July 3, 2009: For months the government has been discussing drug cartel involvement in electoral politics. The discussion began rather quietly, but as the election nears stories are cropping up throughout Mexican and US media. The governor's race in Colima state (southwestern Mexico) has drawn particular attention, with allegations that the Gulf Cartel has "invested" in candidates. Similar allegations tag several candidates (particularly in the PRI) in northern Mexican states who are running for seats in the national legislature. Drug and crime gang involvement in electoral politics doesn't only involve money -- the government has reported numerous incidents of physical intimidation and death threats by the gangs against reform candidates who favor President Felipe Calderon's anti-corruption policies.
July 1, 2009: The government reported that police found a mass grave in Guanajuato state (central Mexico) containing 14 burned bodies. The discovery followed a raid on a "safe house" by Mexican Army soldiers that left 12 Gulf cartel "hit men" dead. A police statement said that the hit men were likely associated with the Zetas. The government statement said that the dead bodies were likely the remains of hit men who worked for other drug cartels who were executed by the Zetas. The Zetas, who were founded by army deserters, have publicly challenged --and ridiculed-- the Mexican Army. This raid looks like another calculated strike on the Zetas by the military --in other words, challenge accepted.

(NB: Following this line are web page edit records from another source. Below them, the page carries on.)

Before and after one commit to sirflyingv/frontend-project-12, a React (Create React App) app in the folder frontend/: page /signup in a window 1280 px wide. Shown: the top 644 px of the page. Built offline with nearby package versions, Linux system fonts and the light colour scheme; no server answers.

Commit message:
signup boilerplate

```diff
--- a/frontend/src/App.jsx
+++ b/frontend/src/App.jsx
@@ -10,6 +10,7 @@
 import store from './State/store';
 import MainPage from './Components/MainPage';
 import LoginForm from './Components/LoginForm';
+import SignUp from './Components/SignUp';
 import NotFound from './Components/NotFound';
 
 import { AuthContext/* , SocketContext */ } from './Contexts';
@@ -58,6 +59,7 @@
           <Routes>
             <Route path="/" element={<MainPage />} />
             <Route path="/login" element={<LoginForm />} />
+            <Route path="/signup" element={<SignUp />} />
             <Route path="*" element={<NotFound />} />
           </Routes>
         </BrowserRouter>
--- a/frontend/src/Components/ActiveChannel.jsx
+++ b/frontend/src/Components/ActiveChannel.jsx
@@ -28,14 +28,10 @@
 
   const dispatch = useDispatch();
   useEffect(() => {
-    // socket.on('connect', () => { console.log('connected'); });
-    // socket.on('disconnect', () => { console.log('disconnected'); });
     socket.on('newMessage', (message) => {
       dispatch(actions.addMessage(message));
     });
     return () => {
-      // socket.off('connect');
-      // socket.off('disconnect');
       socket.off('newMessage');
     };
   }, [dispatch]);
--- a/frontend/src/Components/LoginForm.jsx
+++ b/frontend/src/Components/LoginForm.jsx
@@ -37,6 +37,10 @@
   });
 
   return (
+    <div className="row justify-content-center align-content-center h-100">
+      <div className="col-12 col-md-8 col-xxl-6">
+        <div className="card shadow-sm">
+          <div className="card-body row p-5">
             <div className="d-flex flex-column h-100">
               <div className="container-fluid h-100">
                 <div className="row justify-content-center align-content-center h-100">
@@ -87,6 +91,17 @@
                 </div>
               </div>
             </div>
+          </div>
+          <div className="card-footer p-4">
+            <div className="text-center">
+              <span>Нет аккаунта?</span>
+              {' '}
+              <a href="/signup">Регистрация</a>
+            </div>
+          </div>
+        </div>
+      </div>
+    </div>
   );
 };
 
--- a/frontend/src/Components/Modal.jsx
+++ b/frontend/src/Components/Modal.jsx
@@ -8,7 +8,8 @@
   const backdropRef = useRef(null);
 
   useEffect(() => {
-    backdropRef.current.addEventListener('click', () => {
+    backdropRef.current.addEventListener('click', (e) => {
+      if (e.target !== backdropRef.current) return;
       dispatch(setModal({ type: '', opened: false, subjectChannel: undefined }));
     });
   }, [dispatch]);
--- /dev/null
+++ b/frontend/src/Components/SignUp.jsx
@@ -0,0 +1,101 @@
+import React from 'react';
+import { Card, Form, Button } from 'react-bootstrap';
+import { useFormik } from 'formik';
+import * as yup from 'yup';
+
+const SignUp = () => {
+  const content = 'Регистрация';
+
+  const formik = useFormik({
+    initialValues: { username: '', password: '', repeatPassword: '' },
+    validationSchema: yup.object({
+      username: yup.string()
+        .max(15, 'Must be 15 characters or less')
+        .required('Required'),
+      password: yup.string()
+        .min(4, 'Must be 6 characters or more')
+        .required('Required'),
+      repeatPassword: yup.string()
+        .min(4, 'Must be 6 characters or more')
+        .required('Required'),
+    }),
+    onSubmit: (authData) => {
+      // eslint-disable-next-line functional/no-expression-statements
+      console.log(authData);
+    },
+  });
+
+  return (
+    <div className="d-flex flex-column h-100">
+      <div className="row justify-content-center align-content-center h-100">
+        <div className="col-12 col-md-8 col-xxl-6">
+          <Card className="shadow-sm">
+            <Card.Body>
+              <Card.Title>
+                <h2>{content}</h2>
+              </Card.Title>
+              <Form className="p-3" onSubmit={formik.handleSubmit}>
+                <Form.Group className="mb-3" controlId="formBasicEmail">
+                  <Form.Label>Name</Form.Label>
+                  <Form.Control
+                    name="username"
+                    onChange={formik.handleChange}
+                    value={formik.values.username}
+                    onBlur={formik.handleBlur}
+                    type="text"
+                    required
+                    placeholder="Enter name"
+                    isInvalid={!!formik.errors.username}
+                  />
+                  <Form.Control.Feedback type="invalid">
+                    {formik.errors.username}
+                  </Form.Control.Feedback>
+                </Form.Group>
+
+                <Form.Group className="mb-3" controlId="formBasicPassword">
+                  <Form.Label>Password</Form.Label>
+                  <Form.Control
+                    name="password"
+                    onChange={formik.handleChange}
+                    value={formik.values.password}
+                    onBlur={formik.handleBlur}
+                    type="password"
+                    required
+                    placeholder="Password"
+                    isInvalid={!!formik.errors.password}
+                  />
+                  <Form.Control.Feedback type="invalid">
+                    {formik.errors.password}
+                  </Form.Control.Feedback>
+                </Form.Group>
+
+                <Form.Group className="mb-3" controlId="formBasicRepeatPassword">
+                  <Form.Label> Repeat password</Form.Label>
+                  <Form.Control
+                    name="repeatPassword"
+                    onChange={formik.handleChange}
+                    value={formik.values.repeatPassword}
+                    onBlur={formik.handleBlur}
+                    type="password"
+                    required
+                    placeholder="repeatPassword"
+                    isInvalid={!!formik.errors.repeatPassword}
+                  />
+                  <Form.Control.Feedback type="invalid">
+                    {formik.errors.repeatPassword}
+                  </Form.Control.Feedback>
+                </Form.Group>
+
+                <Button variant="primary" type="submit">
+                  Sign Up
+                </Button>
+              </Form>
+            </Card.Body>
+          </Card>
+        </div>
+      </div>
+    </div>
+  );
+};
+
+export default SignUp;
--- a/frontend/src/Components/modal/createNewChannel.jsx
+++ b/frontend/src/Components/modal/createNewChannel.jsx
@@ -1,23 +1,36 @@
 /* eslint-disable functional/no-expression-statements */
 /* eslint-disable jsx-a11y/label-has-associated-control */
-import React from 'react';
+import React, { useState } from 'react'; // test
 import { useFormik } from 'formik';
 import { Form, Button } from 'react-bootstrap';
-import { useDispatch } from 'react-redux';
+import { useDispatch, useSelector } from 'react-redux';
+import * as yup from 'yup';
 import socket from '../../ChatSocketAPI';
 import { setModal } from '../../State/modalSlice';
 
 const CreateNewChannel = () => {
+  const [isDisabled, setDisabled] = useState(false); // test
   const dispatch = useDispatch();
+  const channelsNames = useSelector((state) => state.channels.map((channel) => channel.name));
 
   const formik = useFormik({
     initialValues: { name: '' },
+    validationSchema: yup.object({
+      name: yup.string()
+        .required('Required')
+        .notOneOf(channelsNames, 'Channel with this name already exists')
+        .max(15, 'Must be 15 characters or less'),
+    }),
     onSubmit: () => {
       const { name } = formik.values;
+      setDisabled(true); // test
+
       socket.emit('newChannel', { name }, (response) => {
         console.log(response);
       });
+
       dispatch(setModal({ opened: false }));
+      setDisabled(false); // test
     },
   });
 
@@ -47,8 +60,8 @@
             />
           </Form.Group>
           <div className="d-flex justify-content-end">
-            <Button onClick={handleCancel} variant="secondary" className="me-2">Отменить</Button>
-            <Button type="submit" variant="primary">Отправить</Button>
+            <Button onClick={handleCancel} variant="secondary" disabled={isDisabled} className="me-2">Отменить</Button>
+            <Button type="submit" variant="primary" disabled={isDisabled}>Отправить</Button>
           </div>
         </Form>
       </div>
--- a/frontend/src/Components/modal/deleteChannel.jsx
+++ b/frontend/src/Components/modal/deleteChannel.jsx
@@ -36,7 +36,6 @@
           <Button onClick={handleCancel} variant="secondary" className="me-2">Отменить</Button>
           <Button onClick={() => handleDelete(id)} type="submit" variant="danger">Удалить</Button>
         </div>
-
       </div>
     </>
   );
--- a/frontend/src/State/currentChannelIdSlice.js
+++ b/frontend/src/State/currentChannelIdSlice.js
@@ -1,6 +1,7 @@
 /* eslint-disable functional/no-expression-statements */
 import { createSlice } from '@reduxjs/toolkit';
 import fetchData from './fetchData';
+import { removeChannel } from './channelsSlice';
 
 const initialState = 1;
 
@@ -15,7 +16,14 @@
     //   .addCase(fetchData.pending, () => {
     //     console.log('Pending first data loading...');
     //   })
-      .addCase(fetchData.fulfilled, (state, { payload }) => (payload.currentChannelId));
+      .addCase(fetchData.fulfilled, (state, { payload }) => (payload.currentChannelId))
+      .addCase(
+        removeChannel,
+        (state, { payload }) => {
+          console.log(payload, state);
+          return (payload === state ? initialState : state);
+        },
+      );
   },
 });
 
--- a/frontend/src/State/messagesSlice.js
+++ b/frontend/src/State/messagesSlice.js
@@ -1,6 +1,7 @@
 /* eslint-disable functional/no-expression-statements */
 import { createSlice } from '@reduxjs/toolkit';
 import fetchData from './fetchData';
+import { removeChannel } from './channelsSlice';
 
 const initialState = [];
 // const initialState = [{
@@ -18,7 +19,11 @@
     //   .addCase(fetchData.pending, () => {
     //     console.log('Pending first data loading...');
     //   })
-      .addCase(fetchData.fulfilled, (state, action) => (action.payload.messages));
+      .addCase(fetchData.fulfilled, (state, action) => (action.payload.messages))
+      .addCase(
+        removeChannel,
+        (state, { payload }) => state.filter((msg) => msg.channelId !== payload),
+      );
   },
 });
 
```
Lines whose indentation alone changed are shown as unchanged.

June 28, 2009: The army arrested a senior leader in the Beltran Leyva cartel, Omar Ibarra Lozano, in the city of Monterrey. Ibarra is an interesting case study. He is only 25 years old. He is a former police officer in Nuevo Leon state (which borders on Texas). He is also suspected of being involved in a string of murders and bribing other police officers in Nuevo Leon.
June 27, 2009: The office of the attorney general announced the arrest of nine members "suspected" of belonging to the Beltran Leyva drug gang.
June 26, 2009: The Calderon government's anti-corruption push continues, this time with a massive sweep in Hidalgo state (central Mexico). Mexican authorities arrested the chief of police in the town of Pachuca (Hidalgo's capital). The chief was suspected of "protecting" the Zetas (Los Zetas) gang. Federal police also arrested 91 other policemen in Hidalgo, on charges of corruption. The federal government has not backed down on its promise to crackdown on corrupt local and state police officials who are on the payroll of drug gangs.
Mexican authorities and media reported an assassination attempt on a candidate for the national legislature. Ernesto Cornejo (a National Action Party, PAN, candidate) was not hurt but two aides were slain by the attackers. Police said that they suspected "drug gang hit men" carried out the attack, which occurred in Sonora state. The PAN is the party of President Felipe Calderon.